As smoke filled the theater at the Singapore Art Museum, enshrouding a captive audience in the performance of Tzu Nyen Ho’s, The Cloud of Unknowing, the viewer was confronted with the reality that film is not necessarily a contained element within the space of the screen. As eight post-apocalyptic, cloud-infused scenes unfolded in a decaying apartment building on the outskirts of Singapore, what might have been construed as safe and distant within the illusion of film oozed out in a frenzy of smoke, drones, voices, and noise.
The sensorial power of the smoke-filled theater brought the metaphor of the cloud, inspired by symbolic representations derived from Western and Eastern philosophic and artistic inquiry, directly into the viewer’s physical space in an unspeakable moment of nightmarish, collective intimacy: a hallucinatory spectacle that transcended metaphor, symbolism, and any notion of the suspension of disbelief. The experience was only heightened by the earplugs that were distributed prior to the performance, intended to mask the excessively loud score, but in the end, really served to plunge us even deeper into this disintegrating world.
There is a sense that beneath the orderly, clean culture of Singapore lies something else – an underworld – a dimension of “unknowing,” a disturbingly deep realm of the unconscious, a place to be avoided, ignored, and not seen. But in The Cloud of the Unknowing, there is no escape. For 35 minutes, the audience is forced to contend with the other side of reality.

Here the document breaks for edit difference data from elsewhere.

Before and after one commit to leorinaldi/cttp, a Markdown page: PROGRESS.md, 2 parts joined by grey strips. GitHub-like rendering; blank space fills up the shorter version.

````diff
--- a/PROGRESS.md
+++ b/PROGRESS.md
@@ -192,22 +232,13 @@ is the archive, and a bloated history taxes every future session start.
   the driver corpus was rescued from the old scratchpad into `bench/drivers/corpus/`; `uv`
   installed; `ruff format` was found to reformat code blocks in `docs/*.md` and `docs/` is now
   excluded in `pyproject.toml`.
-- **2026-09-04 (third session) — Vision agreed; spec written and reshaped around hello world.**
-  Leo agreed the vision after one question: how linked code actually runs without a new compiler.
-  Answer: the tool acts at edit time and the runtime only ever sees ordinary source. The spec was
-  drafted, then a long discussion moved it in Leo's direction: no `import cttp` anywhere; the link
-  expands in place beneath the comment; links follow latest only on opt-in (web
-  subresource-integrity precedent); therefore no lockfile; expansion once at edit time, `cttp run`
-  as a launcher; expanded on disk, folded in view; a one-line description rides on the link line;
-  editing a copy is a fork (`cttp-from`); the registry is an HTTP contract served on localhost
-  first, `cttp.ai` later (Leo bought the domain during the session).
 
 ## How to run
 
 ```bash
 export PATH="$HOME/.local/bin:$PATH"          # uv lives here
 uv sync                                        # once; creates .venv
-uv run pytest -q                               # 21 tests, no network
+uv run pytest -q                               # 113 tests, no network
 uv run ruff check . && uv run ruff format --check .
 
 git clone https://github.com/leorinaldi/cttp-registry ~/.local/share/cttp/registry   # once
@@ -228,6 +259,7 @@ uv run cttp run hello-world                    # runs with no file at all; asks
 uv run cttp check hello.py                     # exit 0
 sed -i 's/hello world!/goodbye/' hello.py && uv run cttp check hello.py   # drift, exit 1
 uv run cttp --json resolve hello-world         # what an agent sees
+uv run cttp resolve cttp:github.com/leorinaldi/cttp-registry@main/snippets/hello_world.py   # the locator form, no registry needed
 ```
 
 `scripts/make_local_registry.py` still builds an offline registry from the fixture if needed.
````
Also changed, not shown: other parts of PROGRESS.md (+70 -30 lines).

No, the theater is not always safe, as one might think in the comfort of the lights going down, as the cloud invades the dark safety of the room, “exploding the frame” in a gripping and punishing assault on the senses. In Tzu Nyen Ho’s theater of the sensorial, the grotesque, the ugly and the deformed are acknowledge and confronted. You cannot shy away from his world when characters emerge from behind the screen and infiltrate the space, working their way slowly through thick smoke, to become planted squarely in our presence: where we find ourselves in the obscure and cloudy realm of the unknowing.